Among the Sun team members transitioning support to the new Open Wonderland project is Wonderland architect Jonathan Kaplan. “Now that we have the new open source project established on Google Code, we’re actively preparing for the next software release,” he reports. “This will be an incremental release that includes some important updates.” Since leaving Sun, other members of the team have been working on new modules to contribute to the Wonderland Module Warehouse – a clearinghouse for both free and commercial Wonderland extensions.

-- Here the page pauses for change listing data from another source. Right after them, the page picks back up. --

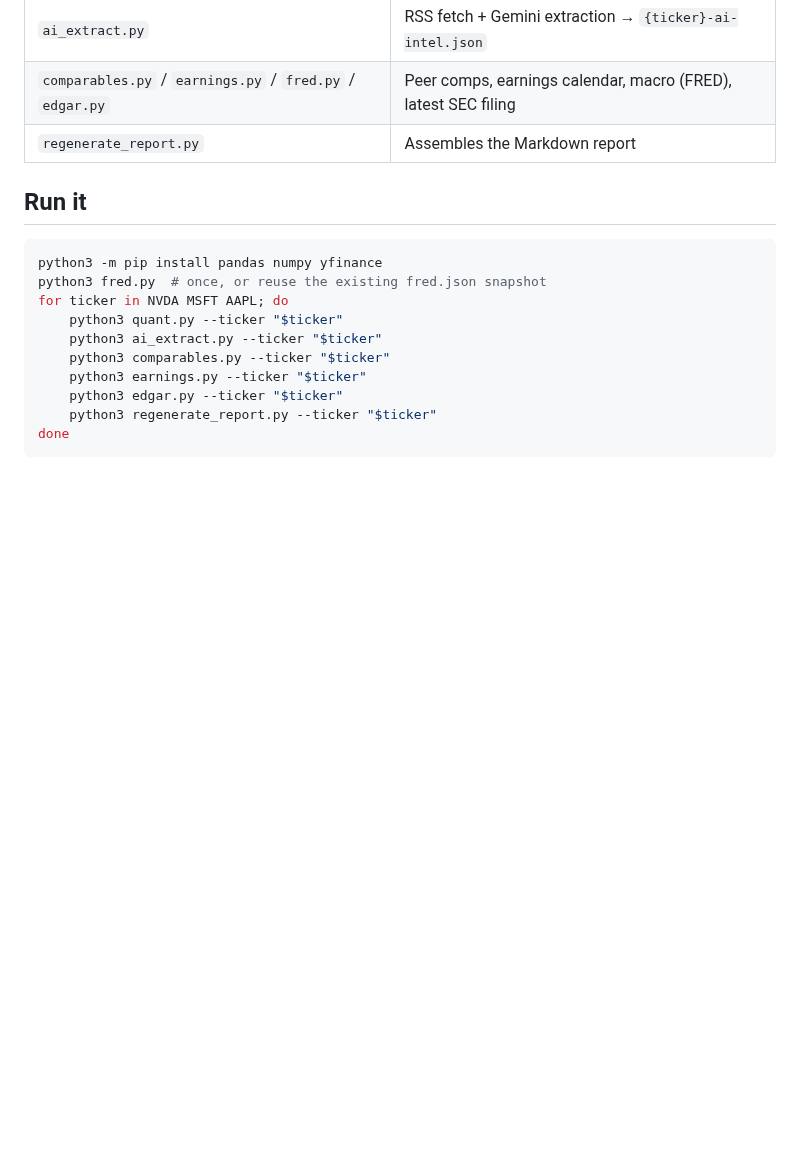
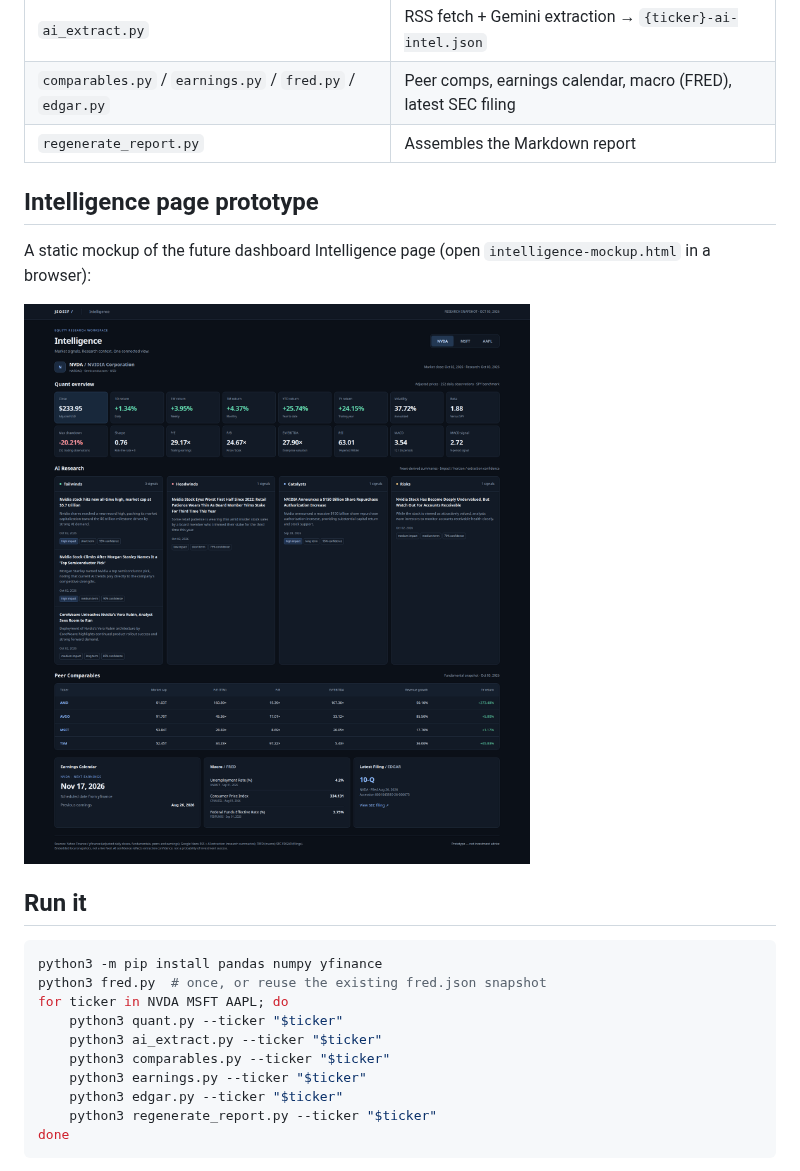
Before and after one commit to Geochelone666/jsosif-ai-pipeline-demo, a Markdown page: README.md, the part around the change. Rendered like a GitHub page; pictures changed too: intelligence-nvda-desktop.png (added); blank space fills up the shorter version.

Commit message:
add Intelligence page prototype

```diff
--- a/README.md
+++ b/README.md
@@ -25,6 +25,12 @@ News RSS ──→ Gemini extract / classify ─────┘
 | `ai_extract.py` | RSS fetch + Gemini extraction → `{ticker}-ai-intel.json` |
 | `comparables.py` / `earnings.py` / `fred.py` / `edgar.py` | Peer comps, earnings calendar, macro (FRED), latest SEC filing |
 | `regenerate_report.py` | Assembles the Markdown report |
+
+## Intelligence page prototype
+
+A static mockup of the future dashboard Intelligence page (open `intelligence-mockup.html` in a browser):
+
+![Intelligence page prototype](intelligence-nvda-desktop.png)
 
 ## Run it
 
```
Also changed, not shown: 1 other file.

In addition to the former Sun employees, a group of dedicated Wonderland open source community members from around the world have pledged to support the new Foundation by donating their time to maintain web sites, create 3D artwork, teach tutorials, provide publicity, and help out in variety of other ways.
On the leadership side, Miller has put together a board of directors made up of an elite group of educators in the forefront of applying advanced technology, such as 3D virtual worlds, to teaching and learning. For example, Professor John Belcher from MIT makes extensive use of technology for 3D visualization in his Electricity and Magnetism courses. In addition, he was involved in starting the MIT OpenCouseware initiative to publish almost all MIT course material on the web. “One of the best things about Wonderland,” says Professor Belcher, “is that it is designed for collaboration. I was able to run our LabView application unmodified in a Wonderland world and allow groups of students to interact with it while viewing and discussing a dynamic 3D visualization. Thanks to the existence of the Foundation, I am moving ahead with confidence on my next project to bring our entire TealSIM physics simulation environment into Wonderland.”
Michael Gardner, another Open Wonderland Foundation board member from the University of Essex, was one of the first adopters of Wonderland. He and his colleagues created MIRTLE, a mixed reality solution which uses Wonderland to augment live lectures for remote students with high-quality voice, shared applications, and video. MIRTLE is now being actively used by two departments at Essex. “Based on the success of MIRTLE,” Gardner explains, “we are using EU funding to launch a new Wonderland-based project called +Spaces (Positive Spaces: Policy Simulation in Virtual Spaces). The establishment of the Open Wonderland Foundation gives us assurance that the Wonderland platform will continue to evolve in a way that will enable the success of this new initiative.”
Andy Zbinden, the Technology and Development Leader for the ShangAI Lectures at the University of Zurich and also on the board states that “We chose Wonderland because it is fully open source, thus giving us complete control in adding logging facilities and other extensions. Additionally, it gives an excellent feeling of immersion due to its stereo sound. We are gearing up to run another iteration of the Wonderland-based ShangAI Lectures course in the Fall.”
Board member Warren Sheaffer, Chairman of the Computer Science Department at Saint Paul College – recently voted the top 2-year college in the country in student degree program satisfaction, manages the Virtual Northstar project. The aim of this project is to develop, deploy, and use virtual worlds based on the Wonderland platform for applications in distance education and learning in virtual environments. “I have been working hard to help get the Foundation going,” he says, “because we see Wonderland as an important technology for the future of education as well as for the future of communication.”
The Open Wonderland Foundation will be supported by grants, private contributions, and non-profit and corporate donations. To try Open Wonderland, join the open source community, or provide financial support to the Foundation in carrying out its mission of continuing to evolve the Open Wonderland platform, please visit http://OpenWonderland.org.
All Wonderland activity going forward will take place on the Open Wonderland sites. Please update your bookmarks: